This chart is based on the Consumer Price Index (CPI), calculated for the December comparison to the prior year. The CPI is the dollars in your pocket that you and your fellow employees spend in the marketplace. Unfortunately, commercial printing prices have not kept up with inflation, but the costs of running a printing business usually have. This means that it’s harder to keep earnings and payrolls up to this level. If past dollars had greater value, this chart can be used to adjust past financial statements to bring those data to current value. This is especially important in budgeting processes where looking for trends in prior years is one way of assessing performance and goals.
Special Note on the Government Shutdown: Some government data series that WhatTheyThink tracks are not being updated or their release is being delayed.

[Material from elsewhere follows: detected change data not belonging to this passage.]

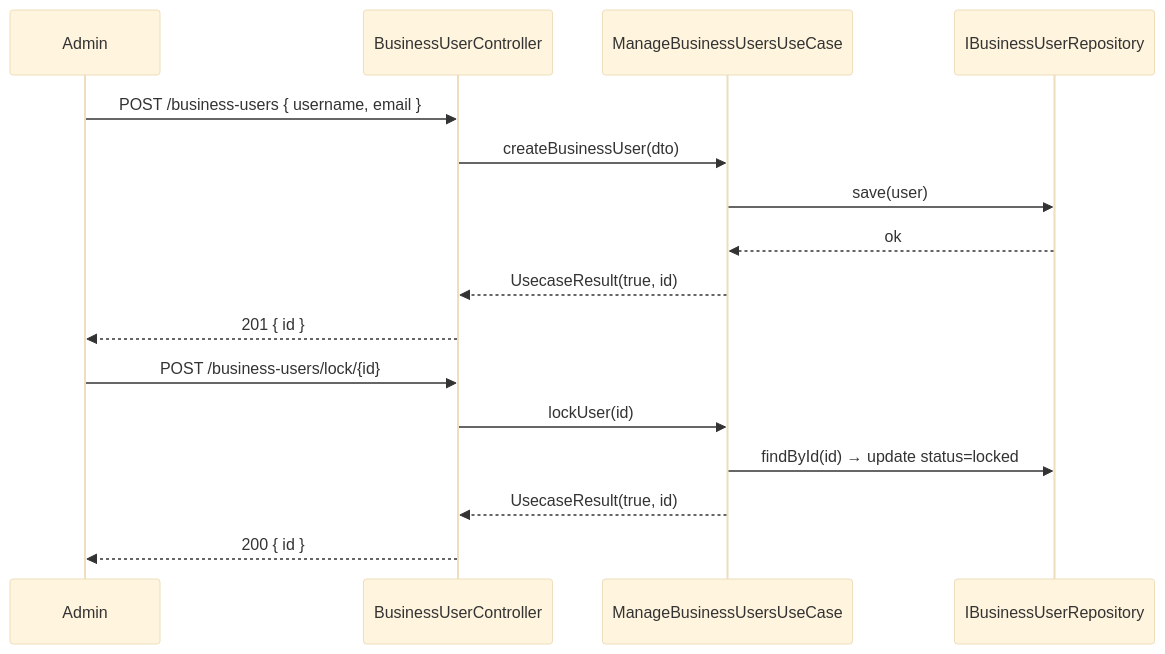
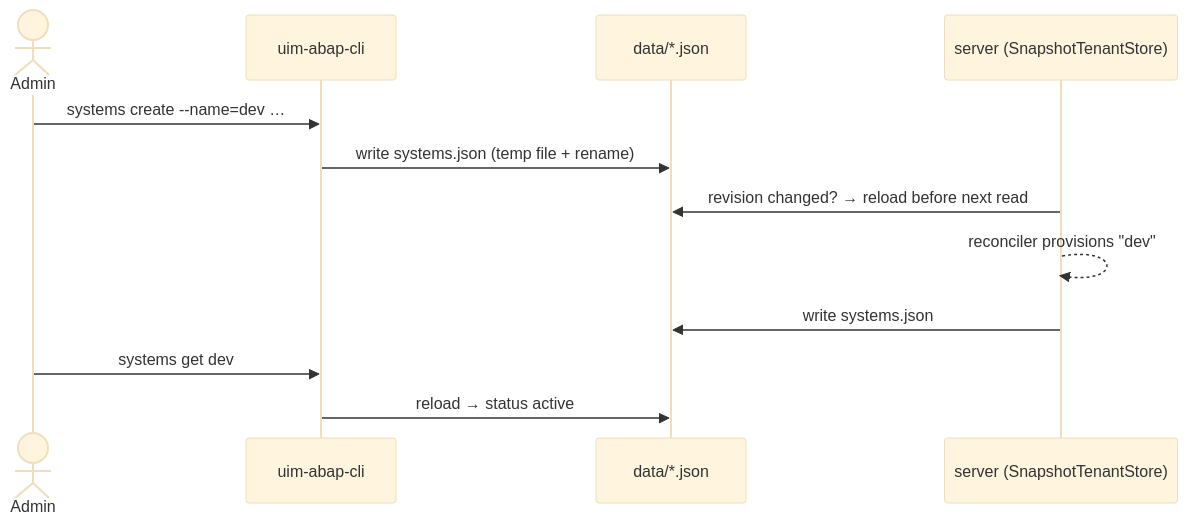
The seventh of 8 diagrams in abap-environment/UML.md (UIMSolutions/uim-platform), drawn with Mermaid (base theme) before and after one commit. The commit also changed other lines of this file and 80 other files, not shown here.

First line of the commit message:
Refactor OAuth 2.0 Service: Update UML documentation, add approuter configuration, and restructure Kubernetes deployment

````diff
--- a/abap-environment/UML.md
+++ b/abap-environment/UML.md
@@ -221,20 +406,15 @@
 ```mermaid
 sequenceDiagram
-    participant Admin
-    participant BC as BusinessUserController
-    participant BUC as ManageBusinessUsersUseCase
-    participant BR as IBusinessUserRepository
+    actor Admin
+    participant CLI as uim-abap-cli
+    participant FS as data/*.json
+    participant SRV as server (SnapshotTenantStore)
 
-    Admin->>BC: POST /business-users { username, email }
-    BC->>BUC: createBusinessUser(dto)
-    BUC->>BR: save(user)
-    BR-->>BUC: ok
-    BUC-->>BC: UsecaseResult(true, id)
-    BC-->>Admin: 201 { id }
-
-    Admin->>BC: POST /business-users/lock/{id}
-    BC->>BUC: lockUser(id)
-    BUC->>BR: findById(id) → update status=locked
-    BUC-->>BC: UsecaseResult(true, id)
-    BC-->>Admin: 200 { id }
+    Admin->>CLI: systems create --name=dev …
+    CLI->>FS: write systems.json (temp file + rename)
+    SRV->>FS: revision changed? → reload before next read
+    SRV-->>SRV: reconciler provisions "dev"
+    SRV->>FS: write systems.json
+    Admin->>CLI: systems get dev
+    CLI->>FS: reload → status active
 ```
````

Specifically, monthly printing shipments and quarterly profits and revenues data are not being updated. We will have the latest data once publication resumes...whenever that may be. In other data housekeeping, the annual County Business Patterns, which is usually updated in April, has been delayed until Fall 2019 as the Census Bureau works on the 2017 Economic Census (the EC is conducted every five years so is a big deal). This delay was announced before the shutdown, so we would expect a further delay in the 2019 CBP.